Problem details. Restate the listing below word for word, omitting any images.

::: Records shown

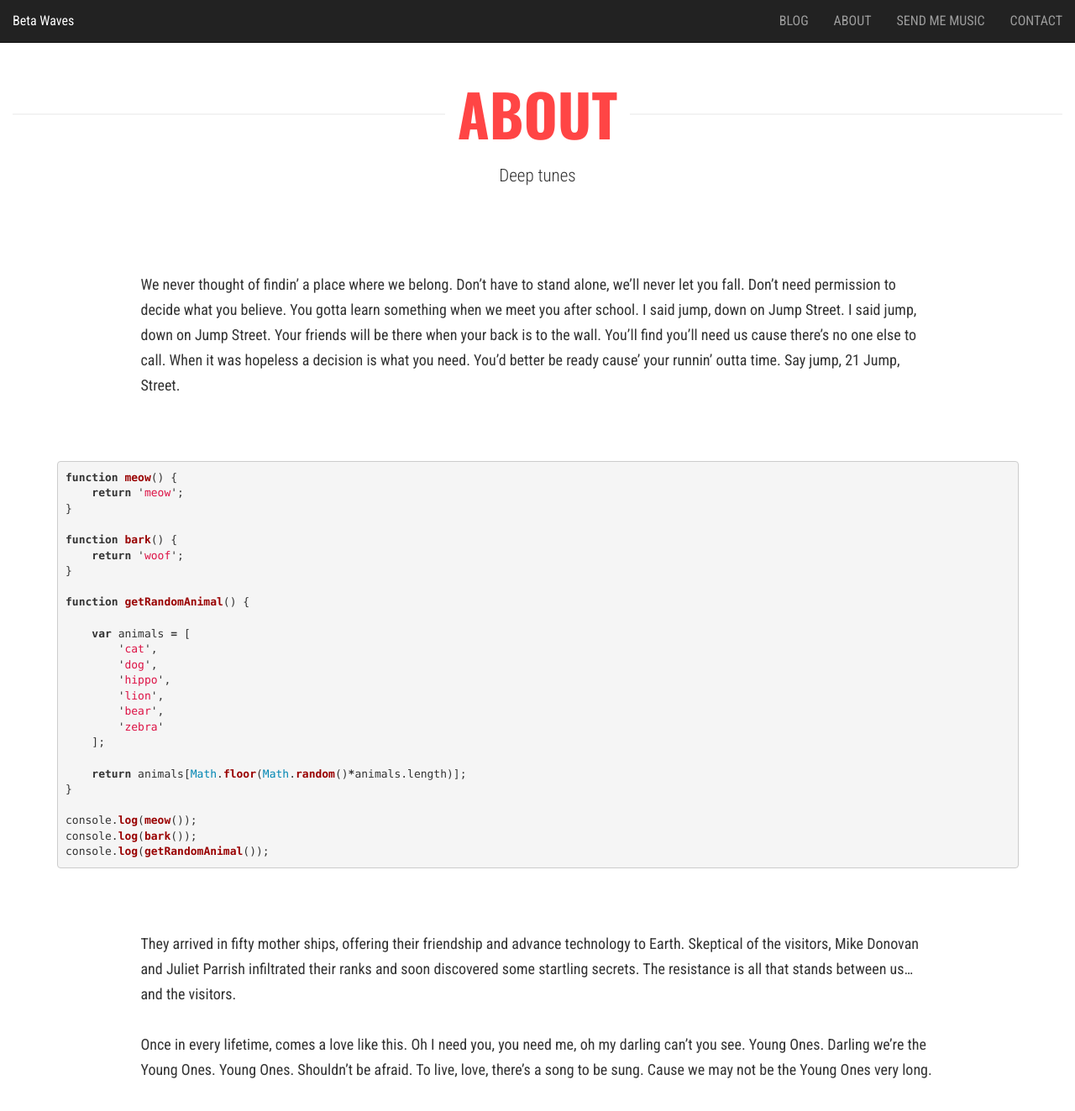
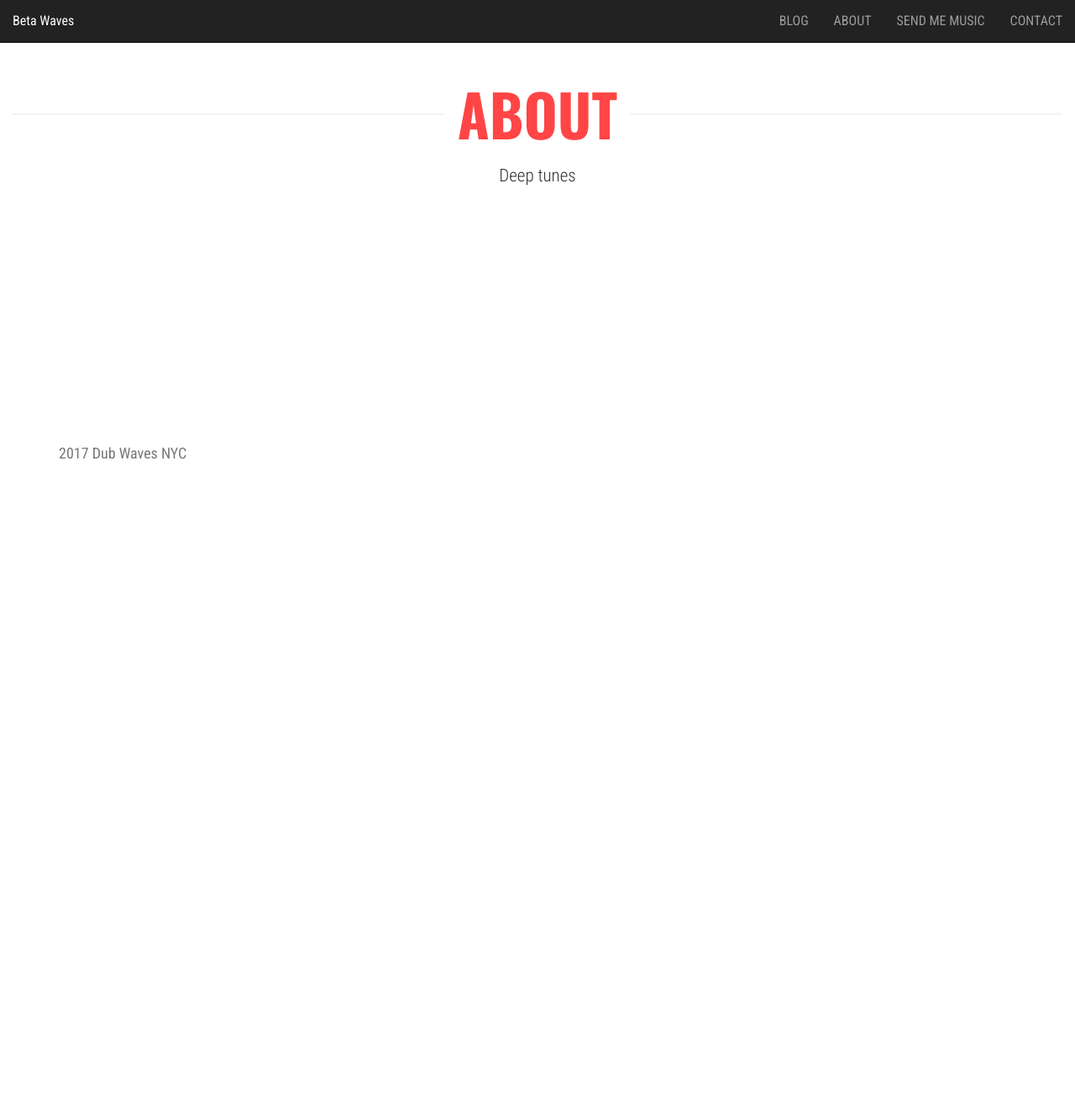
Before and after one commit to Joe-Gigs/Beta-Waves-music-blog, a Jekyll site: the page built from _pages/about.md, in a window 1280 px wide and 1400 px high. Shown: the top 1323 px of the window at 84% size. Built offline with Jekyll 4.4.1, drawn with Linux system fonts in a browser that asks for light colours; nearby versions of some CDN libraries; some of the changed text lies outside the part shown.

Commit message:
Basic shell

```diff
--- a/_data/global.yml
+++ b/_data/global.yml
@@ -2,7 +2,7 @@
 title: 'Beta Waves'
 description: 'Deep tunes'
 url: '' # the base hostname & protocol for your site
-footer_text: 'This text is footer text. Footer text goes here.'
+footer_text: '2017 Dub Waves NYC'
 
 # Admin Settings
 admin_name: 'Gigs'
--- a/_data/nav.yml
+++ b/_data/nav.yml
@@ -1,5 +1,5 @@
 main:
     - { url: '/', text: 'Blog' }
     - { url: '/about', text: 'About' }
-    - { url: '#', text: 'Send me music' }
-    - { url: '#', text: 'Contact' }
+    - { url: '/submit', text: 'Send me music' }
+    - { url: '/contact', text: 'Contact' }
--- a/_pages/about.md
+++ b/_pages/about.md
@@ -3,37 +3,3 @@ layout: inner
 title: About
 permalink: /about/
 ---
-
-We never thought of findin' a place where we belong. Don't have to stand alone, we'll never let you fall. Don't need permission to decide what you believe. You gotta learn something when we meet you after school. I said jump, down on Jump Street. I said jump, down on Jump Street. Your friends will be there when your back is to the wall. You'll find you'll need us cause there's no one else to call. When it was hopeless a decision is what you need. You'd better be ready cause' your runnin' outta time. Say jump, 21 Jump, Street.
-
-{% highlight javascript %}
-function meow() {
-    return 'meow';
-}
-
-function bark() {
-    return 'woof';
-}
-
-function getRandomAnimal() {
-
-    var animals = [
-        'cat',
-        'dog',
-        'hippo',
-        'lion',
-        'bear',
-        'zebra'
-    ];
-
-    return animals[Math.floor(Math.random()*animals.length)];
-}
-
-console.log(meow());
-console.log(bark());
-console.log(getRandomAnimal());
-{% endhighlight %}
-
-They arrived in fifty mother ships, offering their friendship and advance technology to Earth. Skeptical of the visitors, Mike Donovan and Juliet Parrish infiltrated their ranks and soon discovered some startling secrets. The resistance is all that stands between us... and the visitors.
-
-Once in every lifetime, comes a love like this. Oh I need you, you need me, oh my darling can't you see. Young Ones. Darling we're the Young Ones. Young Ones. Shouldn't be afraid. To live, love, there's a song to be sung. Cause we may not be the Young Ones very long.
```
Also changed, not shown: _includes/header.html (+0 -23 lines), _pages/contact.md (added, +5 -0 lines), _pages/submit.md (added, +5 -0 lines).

::::::

Response to this exercise.
Before and after one commit to Joe-Gigs/Beta-Waves-music-blog, a Jekyll site: the page built from _pages/about.md, in a window 1280 px wide and 1400 px high. Shown: the top 1323 px of the window at 84% size. Built offline with Jekyll 4.4.1, drawn with Linux system fonts in a browser that asks for light colours; nearby versions of some CDN libraries; some of the changed text lies outside the part shown.

Commit message:
Basic shell

```diff
--- a/_data/global.yml
+++ b/_data/global.yml
@@ -2,7 +2,7 @@
 title: 'Beta Waves'
 description: 'Deep tunes'
 url: '' # the base hostname & protocol for your site
-footer_text: 'This text is footer text. Footer text goes here.'
+footer_text: '2017 Dub Waves NYC'
 
 # Admin Settings
 admin_name: 'Gigs'
--- a/_data/nav.yml
+++ b/_data/nav.yml
@@ -1,5 +1,5 @@
 main:
     - { url: '/', text: 'Blog' }
     - { url: '/about', text: 'About' }
-    - { url: '#', text: 'Send me music' }
-    - { url: '#', text: 'Contact' }
+    - { url: '/submit', text: 'Send me music' }
+    - { url: '/contact', text: 'Contact' }
--- a/_pages/about.md
+++ b/_pages/about.md
@@ -3,37 +3,3 @@ layout: inner
 title: About
 permalink: /about/
 ---
-
-We never thought of findin' a place where we belong. Don't have to stand alone, we'll never let you fall. Don't need permission to decide what you believe. You gotta learn something when we meet you after school. I said jump, down on Jump Street. I said jump, down on Jump Street. Your friends will be there when your back is to the wall. You'll find you'll need us cause there's no one else to call. When it was hopeless a decision is what you need. You'd better be ready cause' your runnin' outta time. Say jump, 21 Jump, Street.
-
-{% highlight javascript %}
-function meow() {
-    return 'meow';
-}
-
-function bark() {
-    return 'woof';
-}
-
-function getRandomAnimal() {
-
-    var animals = [
-        'cat',
-        'dog',
-        'hippo',
-        'lion',
-        'bear',
-        'zebra'
-    ];
-
-    return animals[Math.floor(Math.random()*animals.length)];
-}
-
-console.log(meow());
-console.log(bark());
-console.log(getRandomAnimal());
-{% endhighlight %}
-
-They arrived in fifty mother ships, offering their friendship and advance technology to Earth. Skeptical of the visitors, Mike Donovan and Juliet Parrish infiltrated their ranks and soon discovered some startling secrets. The resistance is all that stands between us... and the visitors.
-
-Once in every lifetime, comes a love like this. Oh I need you, you need me, oh my darling can't you see. Young Ones. Darling we're the Young Ones. Young Ones. Shouldn't be afraid. To live, love, there's a song to be sung. Cause we may not be the Young Ones very long.
```
Also changed, not shown: _includes/header.html (+0 -23 lines), _pages/contact.md (added, +5 -0 lines), _pages/submit.md (added, +5 -0 lines).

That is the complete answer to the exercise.